**BRIEF**
Apart from the pictures, every entry below should be repeated exactly.

**PROVIDED MATERIAL**
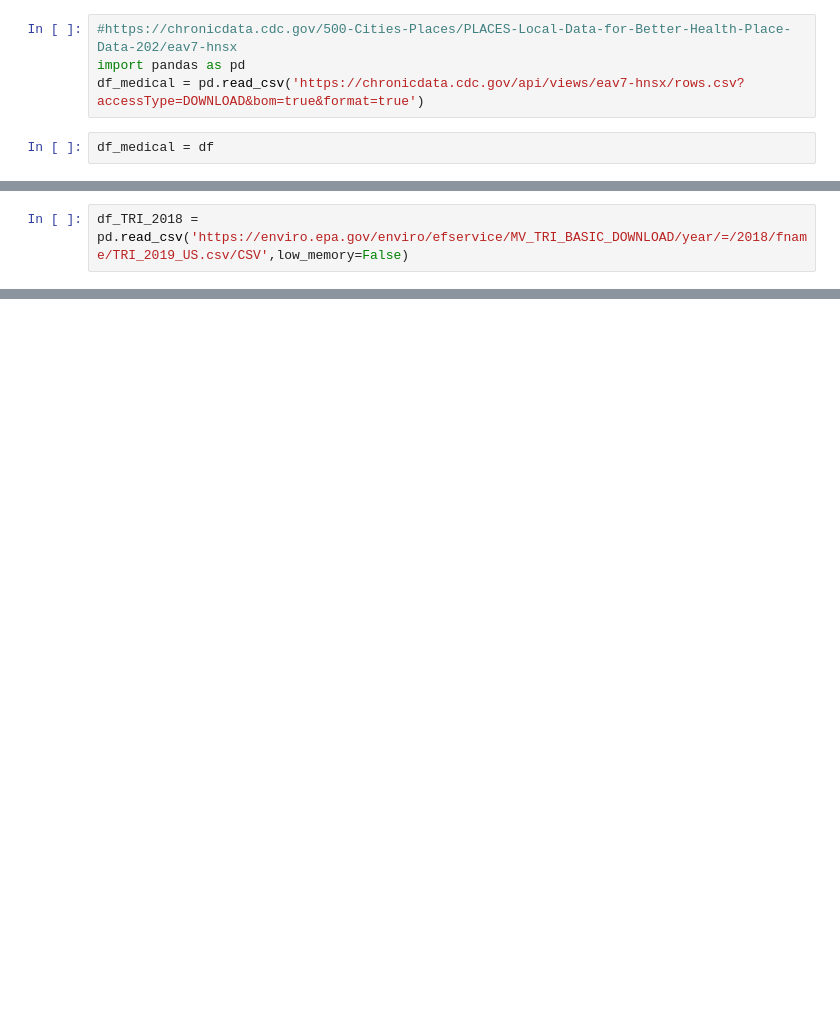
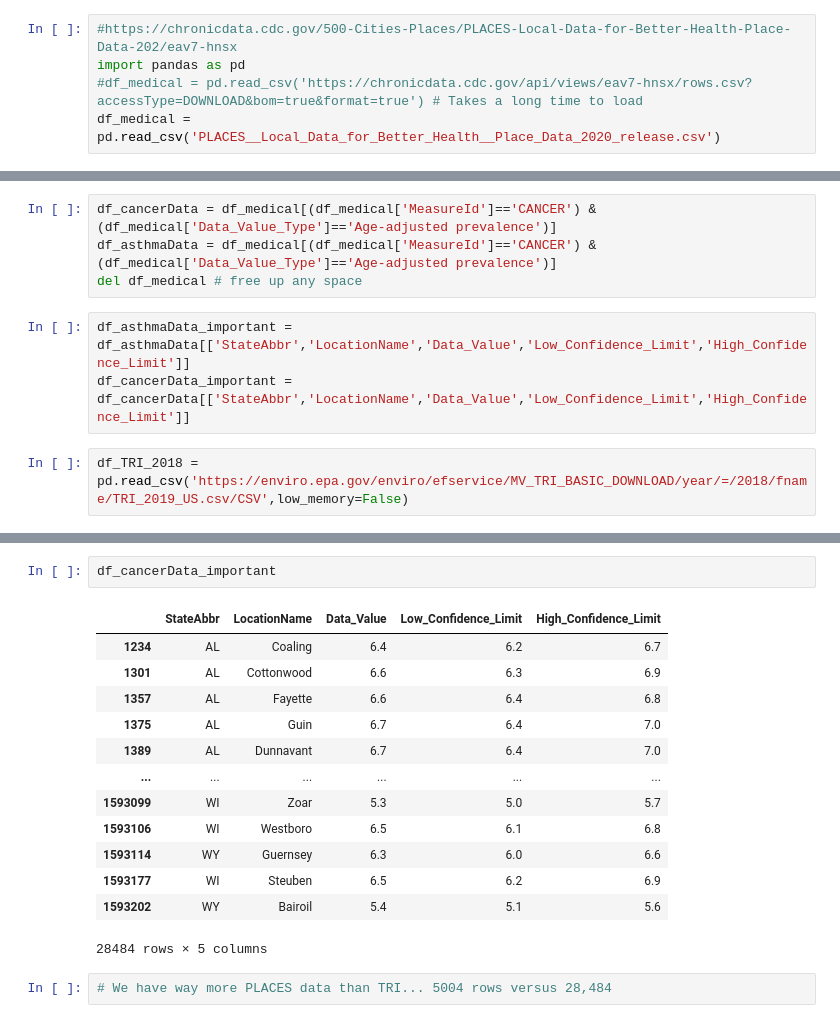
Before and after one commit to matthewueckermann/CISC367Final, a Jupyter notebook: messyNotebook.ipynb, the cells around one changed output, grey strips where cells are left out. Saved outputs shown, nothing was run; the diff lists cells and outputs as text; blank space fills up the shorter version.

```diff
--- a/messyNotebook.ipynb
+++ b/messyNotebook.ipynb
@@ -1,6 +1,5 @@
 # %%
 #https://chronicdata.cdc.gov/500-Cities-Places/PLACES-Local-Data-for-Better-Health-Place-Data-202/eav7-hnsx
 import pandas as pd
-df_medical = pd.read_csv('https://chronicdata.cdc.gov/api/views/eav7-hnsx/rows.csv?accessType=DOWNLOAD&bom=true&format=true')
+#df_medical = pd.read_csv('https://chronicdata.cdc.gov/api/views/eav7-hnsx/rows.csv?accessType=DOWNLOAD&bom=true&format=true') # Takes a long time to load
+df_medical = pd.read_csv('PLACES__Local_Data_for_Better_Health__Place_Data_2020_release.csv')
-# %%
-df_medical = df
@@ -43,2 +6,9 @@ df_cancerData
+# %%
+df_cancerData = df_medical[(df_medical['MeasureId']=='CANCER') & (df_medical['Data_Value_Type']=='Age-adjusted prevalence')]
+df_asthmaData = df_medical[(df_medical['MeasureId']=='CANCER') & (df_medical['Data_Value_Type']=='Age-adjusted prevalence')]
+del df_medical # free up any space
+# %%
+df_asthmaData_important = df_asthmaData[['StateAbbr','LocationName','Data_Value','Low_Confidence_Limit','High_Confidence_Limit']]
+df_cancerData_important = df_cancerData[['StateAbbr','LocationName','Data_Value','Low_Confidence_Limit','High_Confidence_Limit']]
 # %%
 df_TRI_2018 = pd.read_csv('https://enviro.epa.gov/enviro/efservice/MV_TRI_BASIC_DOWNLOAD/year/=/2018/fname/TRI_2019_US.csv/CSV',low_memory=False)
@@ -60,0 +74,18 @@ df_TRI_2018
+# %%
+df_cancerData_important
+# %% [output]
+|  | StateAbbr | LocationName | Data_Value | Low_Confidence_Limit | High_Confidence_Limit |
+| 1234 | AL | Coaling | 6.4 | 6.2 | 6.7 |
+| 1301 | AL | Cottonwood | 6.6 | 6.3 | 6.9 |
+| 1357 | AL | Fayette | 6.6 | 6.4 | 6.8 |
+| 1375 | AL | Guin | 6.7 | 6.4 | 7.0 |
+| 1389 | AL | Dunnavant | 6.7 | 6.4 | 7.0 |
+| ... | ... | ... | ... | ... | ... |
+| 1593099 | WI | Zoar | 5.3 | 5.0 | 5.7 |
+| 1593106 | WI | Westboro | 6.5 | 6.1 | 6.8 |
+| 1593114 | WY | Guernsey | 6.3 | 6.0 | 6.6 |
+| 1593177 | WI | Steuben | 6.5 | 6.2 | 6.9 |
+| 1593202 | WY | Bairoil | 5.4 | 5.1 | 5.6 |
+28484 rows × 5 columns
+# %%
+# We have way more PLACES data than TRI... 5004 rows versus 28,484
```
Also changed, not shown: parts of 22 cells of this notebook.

**ANSWER SPACE**
Before and after one commit to matthewueckermann/CISC367Final, a Jupyter notebook: messyNotebook.ipynb, the cells around one changed output, grey strips where cells are left out. Saved outputs shown, nothing was run; the diff lists cells and outputs as text; blank space fills up the shorter version.

```diff
--- a/messyNotebook.ipynb
+++ b/messyNotebook.ipynb
@@ -1,6 +1,5 @@
 # %%
 #https://chronicdata.cdc.gov/500-Cities-Places/PLACES-Local-Data-for-Better-Health-Place-Data-202/eav7-hnsx
 import pandas as pd
-df_medical = pd.read_csv('https://chronicdata.cdc.gov/api/views/eav7-hnsx/rows.csv?accessType=DOWNLOAD&bom=true&format=true')
+#df_medical = pd.read_csv('https://chronicdata.cdc.gov/api/views/eav7-hnsx/rows.csv?accessType=DOWNLOAD&bom=true&format=true') # Takes a long time to load
+df_medical = pd.read_csv('PLACES__Local_Data_for_Better_Health__Place_Data_2020_release.csv')
-# %%
-df_medical = df
@@ -43,2 +6,9 @@ df_cancerData
+# %%
+df_cancerData = df_medical[(df_medical['MeasureId']=='CANCER') & (df_medical['Data_Value_Type']=='Age-adjusted prevalence')]
+df_asthmaData = df_medical[(df_medical['MeasureId']=='CANCER') & (df_medical['Data_Value_Type']=='Age-adjusted prevalence')]
+del df_medical # free up any space
+# %%
+df_asthmaData_important = df_asthmaData[['StateAbbr','LocationName','Data_Value','Low_Confidence_Limit','High_Confidence_Limit']]
+df_cancerData_important = df_cancerData[['StateAbbr','LocationName','Data_Value','Low_Confidence_Limit','High_Confidence_Limit']]
 # %%
 df_TRI_2018 = pd.read_csv('https://enviro.epa.gov/enviro/efservice/MV_TRI_BASIC_DOWNLOAD/year/=/2018/fname/TRI_2019_US.csv/CSV',low_memory=False)
@@ -60,0 +74,18 @@ df_TRI_2018
+# %%
+df_cancerData_important
+# %% [output]
+|  | StateAbbr | LocationName | Data_Value | Low_Confidence_Limit | High_Confidence_Limit |
+| 1234 | AL | Coaling | 6.4 | 6.2 | 6.7 |
+| 1301 | AL | Cottonwood | 6.6 | 6.3 | 6.9 |
+| 1357 | AL | Fayette | 6.6 | 6.4 | 6.8 |
+| 1375 | AL | Guin | 6.7 | 6.4 | 7.0 |
+| 1389 | AL | Dunnavant | 6.7 | 6.4 | 7.0 |
+| ... | ... | ... | ... | ... | ... |
+| 1593099 | WI | Zoar | 5.3 | 5.0 | 5.7 |
+| 1593106 | WI | Westboro | 6.5 | 6.1 | 6.8 |
+| 1593114 | WY | Guernsey | 6.3 | 6.0 | 6.6 |
+| 1593177 | WI | Steuben | 6.5 | 6.2 | 6.9 |
+| 1593202 | WY | Bairoil | 5.4 | 5.1 | 5.6 |
+28484 rows × 5 columns
+# %%
+# We have way more PLACES data than TRI... 5004 rows versus 28,484
```
Also changed, not shown: parts of 22 cells of this notebook.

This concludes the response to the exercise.